Every line below between the one holding "-103,16 +103,14 @@" and the one holding "-Samsung requires every", inclusive, should be copied exactly, and no other line.
── Records
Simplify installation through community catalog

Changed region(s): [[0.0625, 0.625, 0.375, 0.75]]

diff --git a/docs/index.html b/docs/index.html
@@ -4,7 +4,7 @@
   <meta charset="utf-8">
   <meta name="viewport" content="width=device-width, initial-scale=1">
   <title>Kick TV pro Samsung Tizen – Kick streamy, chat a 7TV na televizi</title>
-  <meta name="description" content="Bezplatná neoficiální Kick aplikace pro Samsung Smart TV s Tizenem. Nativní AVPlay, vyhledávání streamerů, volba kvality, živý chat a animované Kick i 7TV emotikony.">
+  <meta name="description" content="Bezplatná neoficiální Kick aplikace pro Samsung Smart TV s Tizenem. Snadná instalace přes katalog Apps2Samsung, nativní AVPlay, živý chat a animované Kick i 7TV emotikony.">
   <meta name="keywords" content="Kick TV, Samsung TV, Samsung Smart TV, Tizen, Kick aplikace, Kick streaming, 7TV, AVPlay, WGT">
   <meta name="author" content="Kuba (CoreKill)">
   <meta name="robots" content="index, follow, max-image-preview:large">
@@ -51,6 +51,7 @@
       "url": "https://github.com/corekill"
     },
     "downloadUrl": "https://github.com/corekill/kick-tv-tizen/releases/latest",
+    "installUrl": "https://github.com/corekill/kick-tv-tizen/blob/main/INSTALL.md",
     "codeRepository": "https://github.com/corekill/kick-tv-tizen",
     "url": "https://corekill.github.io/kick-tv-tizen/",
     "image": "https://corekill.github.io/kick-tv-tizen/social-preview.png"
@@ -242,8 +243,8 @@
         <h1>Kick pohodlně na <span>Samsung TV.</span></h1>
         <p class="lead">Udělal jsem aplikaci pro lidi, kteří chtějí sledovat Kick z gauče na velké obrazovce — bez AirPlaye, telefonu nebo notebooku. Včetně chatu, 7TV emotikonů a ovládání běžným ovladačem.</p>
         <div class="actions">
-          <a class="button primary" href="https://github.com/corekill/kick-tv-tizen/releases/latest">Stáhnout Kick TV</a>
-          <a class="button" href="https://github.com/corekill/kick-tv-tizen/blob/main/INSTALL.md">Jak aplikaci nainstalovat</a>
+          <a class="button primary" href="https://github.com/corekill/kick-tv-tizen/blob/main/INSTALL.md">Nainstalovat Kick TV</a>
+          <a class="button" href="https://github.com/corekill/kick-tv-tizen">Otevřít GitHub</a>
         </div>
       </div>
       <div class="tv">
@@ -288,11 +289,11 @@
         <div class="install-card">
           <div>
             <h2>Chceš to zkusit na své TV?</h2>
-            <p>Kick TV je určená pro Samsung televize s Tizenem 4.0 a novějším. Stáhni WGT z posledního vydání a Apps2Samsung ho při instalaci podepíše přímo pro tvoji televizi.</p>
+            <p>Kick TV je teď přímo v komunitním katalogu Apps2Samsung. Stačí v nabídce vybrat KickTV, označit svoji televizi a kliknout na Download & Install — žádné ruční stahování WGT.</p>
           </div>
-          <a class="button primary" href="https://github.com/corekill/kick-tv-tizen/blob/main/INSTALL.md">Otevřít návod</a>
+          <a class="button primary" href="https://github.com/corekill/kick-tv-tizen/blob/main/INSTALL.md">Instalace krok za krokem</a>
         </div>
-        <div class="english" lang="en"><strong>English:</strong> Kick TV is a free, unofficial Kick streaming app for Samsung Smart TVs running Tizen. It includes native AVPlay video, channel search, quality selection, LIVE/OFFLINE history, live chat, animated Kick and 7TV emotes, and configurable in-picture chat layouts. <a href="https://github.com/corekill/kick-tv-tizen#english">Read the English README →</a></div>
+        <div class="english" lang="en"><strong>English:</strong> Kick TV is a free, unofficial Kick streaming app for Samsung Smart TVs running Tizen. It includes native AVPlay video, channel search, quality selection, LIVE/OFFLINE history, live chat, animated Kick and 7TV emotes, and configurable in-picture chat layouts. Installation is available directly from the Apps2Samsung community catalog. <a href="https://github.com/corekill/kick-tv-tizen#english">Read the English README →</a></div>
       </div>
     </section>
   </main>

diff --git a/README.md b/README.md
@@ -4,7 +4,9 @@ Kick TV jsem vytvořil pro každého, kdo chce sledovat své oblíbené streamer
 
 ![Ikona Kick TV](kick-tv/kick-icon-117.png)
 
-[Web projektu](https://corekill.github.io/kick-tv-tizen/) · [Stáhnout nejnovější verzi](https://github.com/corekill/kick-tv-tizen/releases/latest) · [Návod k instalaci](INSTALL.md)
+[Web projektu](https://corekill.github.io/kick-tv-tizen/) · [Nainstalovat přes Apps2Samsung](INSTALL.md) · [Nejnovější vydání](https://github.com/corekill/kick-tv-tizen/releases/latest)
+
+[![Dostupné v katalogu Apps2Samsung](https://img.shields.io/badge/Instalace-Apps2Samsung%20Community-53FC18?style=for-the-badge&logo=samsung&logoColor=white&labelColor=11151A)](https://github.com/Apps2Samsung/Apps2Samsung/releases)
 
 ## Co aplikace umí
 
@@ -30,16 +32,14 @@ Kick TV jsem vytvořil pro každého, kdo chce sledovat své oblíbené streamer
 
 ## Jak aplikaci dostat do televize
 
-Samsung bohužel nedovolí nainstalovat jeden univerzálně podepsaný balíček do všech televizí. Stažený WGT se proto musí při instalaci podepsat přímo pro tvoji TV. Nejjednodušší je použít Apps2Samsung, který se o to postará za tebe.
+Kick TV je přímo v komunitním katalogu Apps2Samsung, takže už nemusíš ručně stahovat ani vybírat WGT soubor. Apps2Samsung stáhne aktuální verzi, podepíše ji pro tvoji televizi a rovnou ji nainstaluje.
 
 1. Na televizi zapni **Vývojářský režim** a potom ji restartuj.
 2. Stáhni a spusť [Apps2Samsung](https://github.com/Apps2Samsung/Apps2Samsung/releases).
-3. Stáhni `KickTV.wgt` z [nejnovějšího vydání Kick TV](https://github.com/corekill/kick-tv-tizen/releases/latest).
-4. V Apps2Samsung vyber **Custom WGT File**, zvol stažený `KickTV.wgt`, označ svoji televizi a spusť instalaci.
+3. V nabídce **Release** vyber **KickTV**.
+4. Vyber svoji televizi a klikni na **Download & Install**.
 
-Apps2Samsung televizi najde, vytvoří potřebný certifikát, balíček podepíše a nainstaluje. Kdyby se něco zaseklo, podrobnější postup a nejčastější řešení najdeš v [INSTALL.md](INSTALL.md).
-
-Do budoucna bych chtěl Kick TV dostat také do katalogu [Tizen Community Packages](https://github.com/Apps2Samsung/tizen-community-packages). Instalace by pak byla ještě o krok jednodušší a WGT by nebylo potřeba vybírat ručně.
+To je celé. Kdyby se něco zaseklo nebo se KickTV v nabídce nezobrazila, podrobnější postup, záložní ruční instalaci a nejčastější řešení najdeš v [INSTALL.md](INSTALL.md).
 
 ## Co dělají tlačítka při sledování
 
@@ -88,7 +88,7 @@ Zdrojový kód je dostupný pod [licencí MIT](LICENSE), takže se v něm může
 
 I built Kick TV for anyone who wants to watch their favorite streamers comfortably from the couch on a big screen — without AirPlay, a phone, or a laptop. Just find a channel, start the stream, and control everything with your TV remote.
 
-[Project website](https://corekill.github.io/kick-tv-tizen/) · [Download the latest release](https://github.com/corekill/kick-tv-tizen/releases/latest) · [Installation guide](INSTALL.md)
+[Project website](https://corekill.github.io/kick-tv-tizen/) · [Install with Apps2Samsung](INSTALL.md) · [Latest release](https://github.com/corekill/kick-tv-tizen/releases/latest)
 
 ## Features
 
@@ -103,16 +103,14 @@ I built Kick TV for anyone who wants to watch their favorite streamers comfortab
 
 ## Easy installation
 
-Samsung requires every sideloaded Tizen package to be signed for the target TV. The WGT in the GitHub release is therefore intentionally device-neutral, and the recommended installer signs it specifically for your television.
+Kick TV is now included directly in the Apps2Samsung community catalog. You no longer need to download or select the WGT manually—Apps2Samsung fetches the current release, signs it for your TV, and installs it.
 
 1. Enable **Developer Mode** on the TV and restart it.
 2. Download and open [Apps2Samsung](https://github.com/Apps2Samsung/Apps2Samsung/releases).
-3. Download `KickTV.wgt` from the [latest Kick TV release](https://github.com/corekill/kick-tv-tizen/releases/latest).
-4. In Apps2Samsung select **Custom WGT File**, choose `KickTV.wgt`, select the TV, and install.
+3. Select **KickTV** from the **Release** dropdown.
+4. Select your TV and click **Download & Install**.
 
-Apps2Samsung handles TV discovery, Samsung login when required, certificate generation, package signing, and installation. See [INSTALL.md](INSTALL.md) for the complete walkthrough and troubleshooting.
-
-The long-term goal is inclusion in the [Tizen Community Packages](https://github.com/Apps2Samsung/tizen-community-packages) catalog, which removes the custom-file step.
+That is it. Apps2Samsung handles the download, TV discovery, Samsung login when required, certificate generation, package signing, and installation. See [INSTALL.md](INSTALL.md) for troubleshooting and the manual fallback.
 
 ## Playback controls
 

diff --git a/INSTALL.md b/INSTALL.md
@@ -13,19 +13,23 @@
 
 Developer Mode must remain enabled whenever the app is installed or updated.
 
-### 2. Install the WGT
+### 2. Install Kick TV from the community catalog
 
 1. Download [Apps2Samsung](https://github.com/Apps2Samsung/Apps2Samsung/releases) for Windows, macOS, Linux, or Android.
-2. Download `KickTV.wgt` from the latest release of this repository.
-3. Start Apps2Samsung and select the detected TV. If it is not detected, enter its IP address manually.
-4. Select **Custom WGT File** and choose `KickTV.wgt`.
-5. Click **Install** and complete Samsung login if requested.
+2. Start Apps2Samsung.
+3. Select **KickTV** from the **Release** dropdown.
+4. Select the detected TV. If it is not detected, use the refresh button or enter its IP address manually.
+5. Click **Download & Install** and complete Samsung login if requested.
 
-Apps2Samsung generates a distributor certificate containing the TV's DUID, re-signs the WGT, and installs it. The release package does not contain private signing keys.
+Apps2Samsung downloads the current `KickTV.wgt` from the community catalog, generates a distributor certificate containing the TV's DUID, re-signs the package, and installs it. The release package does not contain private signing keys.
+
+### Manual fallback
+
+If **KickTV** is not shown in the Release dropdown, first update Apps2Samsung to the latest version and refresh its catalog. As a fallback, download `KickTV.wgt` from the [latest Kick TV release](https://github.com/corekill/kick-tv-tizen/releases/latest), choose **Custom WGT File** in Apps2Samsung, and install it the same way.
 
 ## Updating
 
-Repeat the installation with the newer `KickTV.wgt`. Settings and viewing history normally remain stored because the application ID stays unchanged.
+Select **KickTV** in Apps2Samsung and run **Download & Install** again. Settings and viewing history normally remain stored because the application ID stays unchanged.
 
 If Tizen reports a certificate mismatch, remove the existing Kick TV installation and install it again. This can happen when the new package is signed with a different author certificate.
────
## Answer section
@@ -103,16 +103,14 @@ I built Kick TV for anyone who wants to watch their favorite streamers comfortab
 
 ## Easy installation
 
-Samsung requires every sideloaded Tizen package to be signed for the target TV. The WGT in the GitHub release is therefore intentionally device-neutral, and the recommended installer signs it specifically for your television.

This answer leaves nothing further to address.